An integral part of the comprehensive care recommended for patients with chronic obstructive pulmonary disease (COPD) is a pulmonary rehabilitation program. Various studies have demonstrated that these programs are effective in reducing symptoms of dyspnea, and improving exercise capacity and quality of life in patients with COPD. The current recommendation for these programs is that they take a multidisciplinary approach to the care of these patients. Such programs require a significant amount of resources and money. Hui and Hewitt developed a simple outpatient pulmonary rehabilitation program that consisted of incremental exercise endurance training, upper- and lower-limb weight training, and endurance activities. The team involved in this program included a physiotherapist supervised by a respiratory physician. Hui and Hewitt hypothesized that this simple pulmonary rehabilitation program could improve health outcomes and reduce hospital use in patients with COPD.

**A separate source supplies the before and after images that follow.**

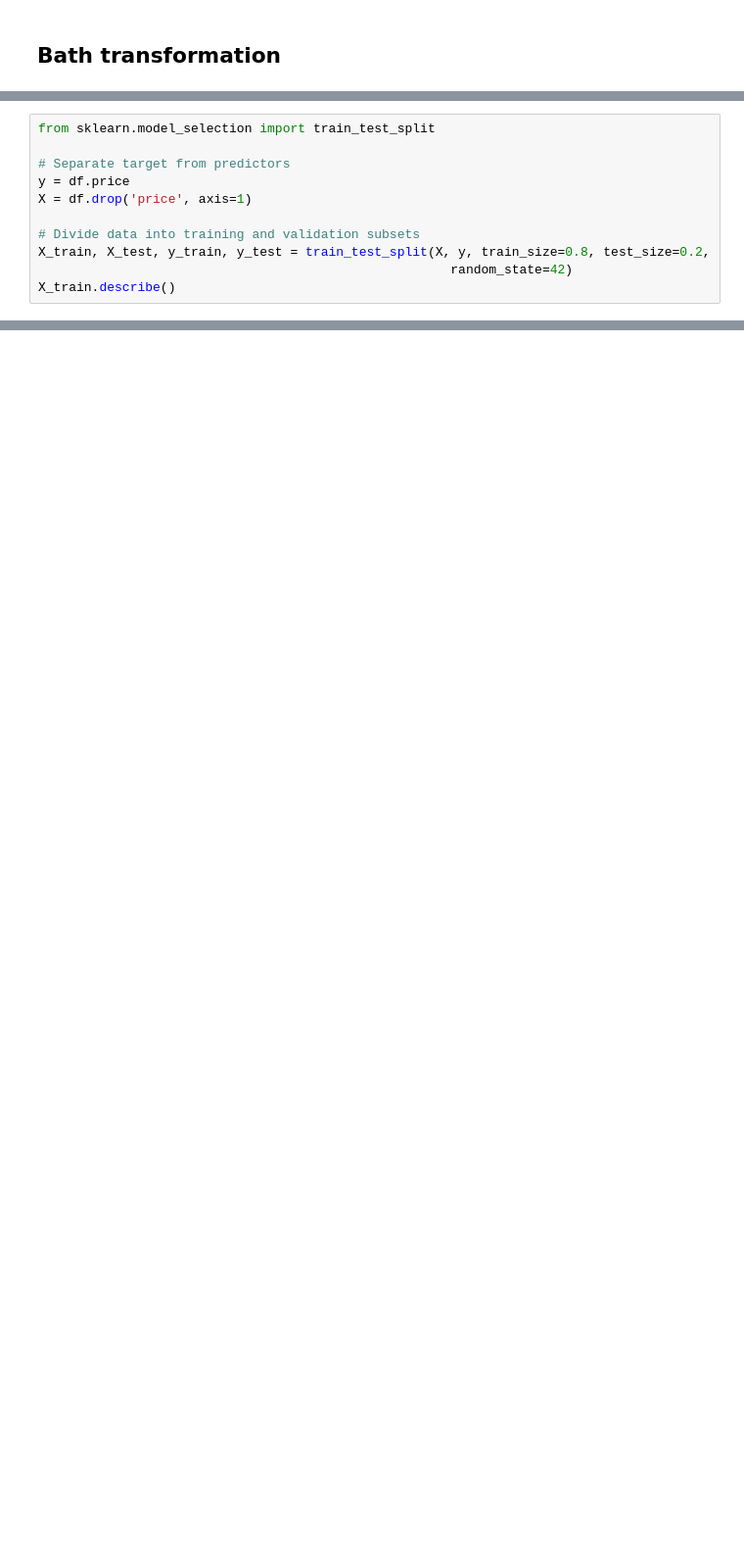
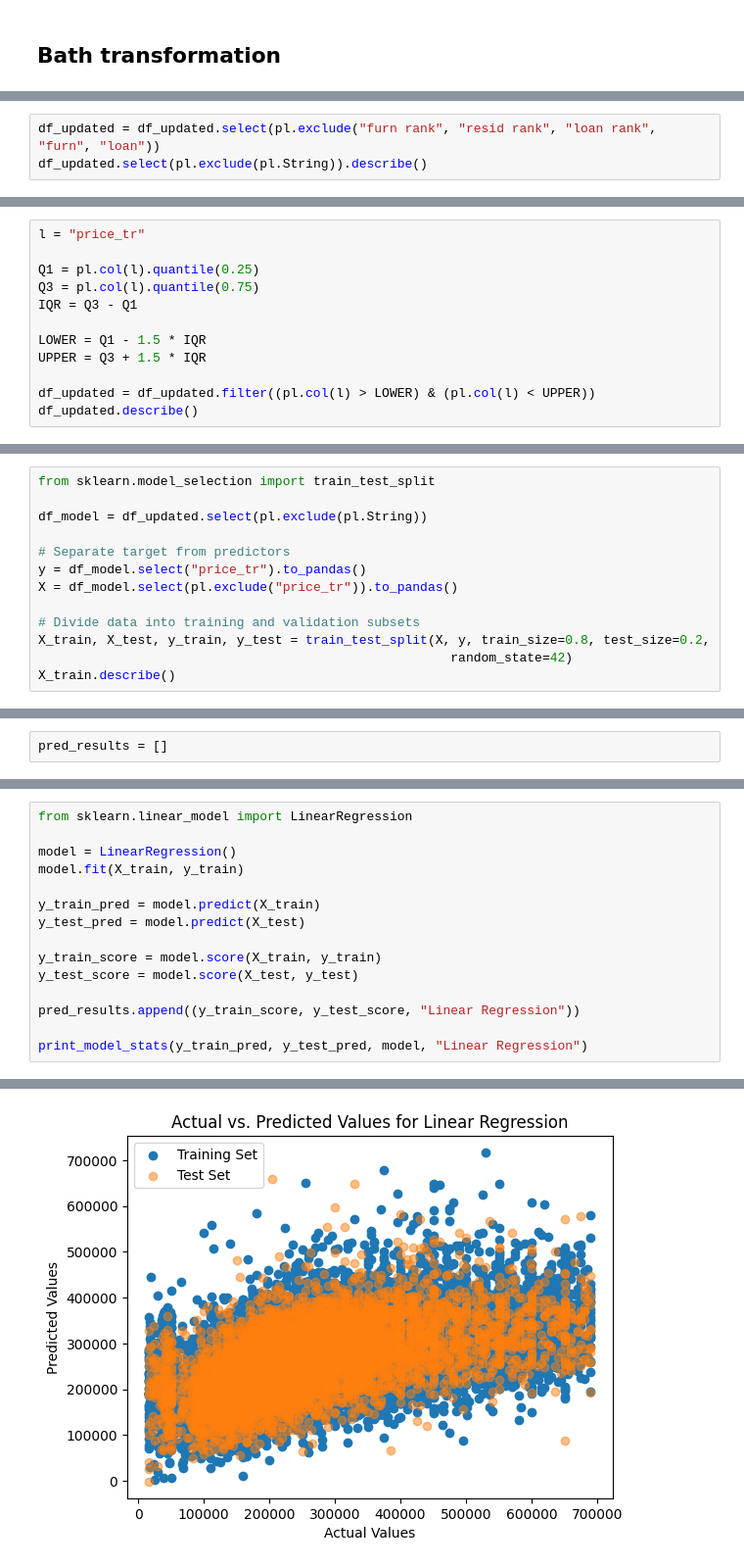
Before and after one commit to adnanjpg/data-mining-project, a Jupyter notebook: main.ipynb, the cells around one changed output, grey strips where cells are left out. Shown at 98% size. Drawn from its saved outputs; the diff is of its cells as text; blank space fills up the shorter version.

```diff
--- a/main.ipynb
+++ b/main.ipynb
@@ -244,0 +410,3 @@ sns.heatmap(df.corr(),
+# %%
+df_updated = df_updated.select(pl.exclude("furn rank", "resid rank", "loan rank", "furn", "loan"))
+df_updated.select(pl.exclude(pl.String)).describe()
@@ -244,0 +428,12 @@ sns.heatmap(df.corr(),
+# %%
+l = "price_tr"
+
+Q1 = pl.col(l).quantile(0.25)
+Q3 = pl.col(l).quantile(0.75)
+IQR = Q3 - Q1
+
+LOWER = Q1 - 1.5 * IQR
+UPPER = Q3 + 1.5 * IQR
+
+df_updated = df_updated.filter((pl.col(l) > LOWER) & (pl.col(l) < UPPER))
+df_updated.describe()
@@ -245,9 +455,11 @@ sns.heatmap(df.corr(),
 # %%
 from sklearn.model_selection import train_test_split
 
+df_model = df_updated.select(pl.exclude(pl.String))
+
 # Separate target from predictors
-y = df.price
-X = df.drop('price', axis=1)
+y = df_model.select("price_tr").to_pandas()
+X = df_model.select(pl.exclude("price_tr")).to_pandas()
 
 # Divide data into training and validation subsets
 X_train, X_test, y_train, y_test = train_test_split(X, y, train_size=0.8, test_size=0.2,
@@ -361,0 +500,2 @@ print(f'Test Accuracy: {test_accuracy}')
+# %%
+pred_results = []
@@ -361,0 +549,16 @@ print(f'Test Accuracy: {test_accuracy}')
+# %%
+from sklearn.linear_model import LinearRegression
+
+model = LinearRegression()
+model.fit(X_train, y_train)
+
+y_train_pred = model.predict(X_train)
+y_test_pred = model.predict(X_test)
+
+y_train_score = model.score(X_train, y_train)
+y_test_score = model.score(X_test, y_test)
+
+pred_results.append((y_train_score, y_test_score, "Linear Regression"))
+
+print_model_stats(y_train_pred, y_test_pred, model, "Linear Regression")
+# %% [output]
@@ -361,0 +579 @@ print(f'Test Accuracy: {test_accuracy}')
+[figure, added]
```
Also changed, not shown: parts of 99 cells of this notebook, 1 other file.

Patients with a diagnosis of COPD and a forced expiratory volume in one second of less than 60 percent predicted or exertional limitations secondary to dyspnea were enrolled in this prospective, longitudinal trial. The program consisted of endurance training that started with walking, progressed to bicycle ergometer and, if appropriate, to steps and jogging on a mini-trampoline. Upper- and lower-limb weight training started at week 3 of the program. No other formal support was provided, and no other allied health professional was involved in the program.
Baseline evaluation of the patients included spirometry, a six-minute walking distance assessment, Borg dyspnea scale after the six-minute walk, and a quality-of-life assessment using the chronic respiratory disease questionnaire. These evaluations were repeated one week after completion of the program. Hospitalization and length of stay for the participants were assessed for one year before the study and for one year after the program was completed. The researchers included only hospital stays that were directly related to exacerbation of COPD.
Thirty-six patients completed the study. Those who participated had a significant improvement in exercise endurance, with the average six-minute walking distance improving from 333 m at the start of the program to 423 m at the completion of the program. They also had a significant reduction in dyspnea scores and improvement in quality-of-life scores. There was no change in lung function at the end of the study compared with baseline readings. The number of hospital admissions was reduced significantly when the year before the study was compared with the year after completion of the study. In addition, the average length of hospital stay was reduced significantly from 7.4 days before the program to 3.3 days after the program was completed.
The authors conclude that a simple, low-cost, outpatient pulmonary rehabilitation program can improve health outcomes in patients with COPD. They add that this program was shown to improve health outcomes and reduce hospitalizations and average length of stays. The program also could help reduce the cost of caring for patients with COPD.